WORK TO BE COMPLETED: Note each line of the entries that includes "color". Then copy those lines.
((
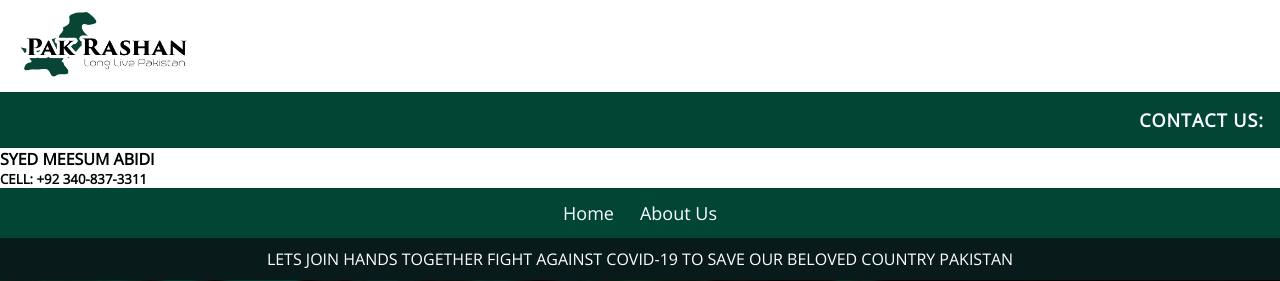
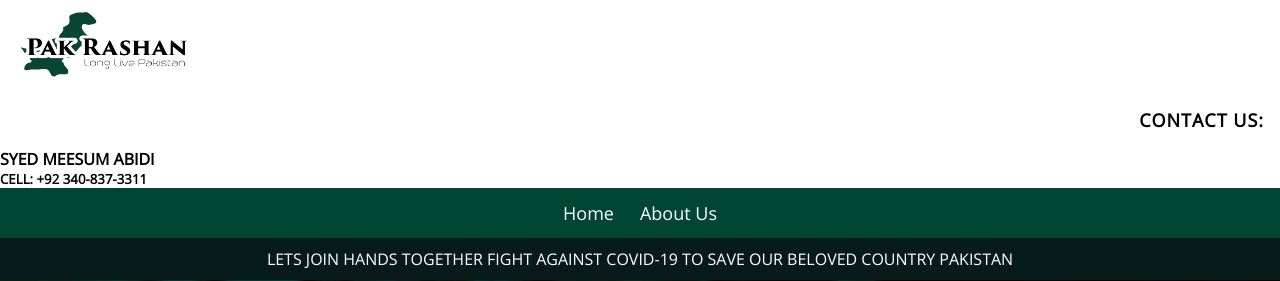
Before and after one commit to AliTechGeek52/pak-rashan, a PHP site: page / in a window 1280 px wide. Shown: the top 281 px of the page. Run offline with PHP 8.4, Linux system fonts and the light colour scheme.

Commit message:
Update style.css

```diff
--- a/style.css
+++ b/style.css
@@ -14,8 +14,7 @@ body {
 }
 
 h3 {
-  background-color: #014535;
-  color: white;
+  color: black;
   font-size: 18px;
   text-align: right;
   padding: 16px;
```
))
REPLY TO THE TASK:
-  background-color: #014535;
-  color: white;
+  color: black;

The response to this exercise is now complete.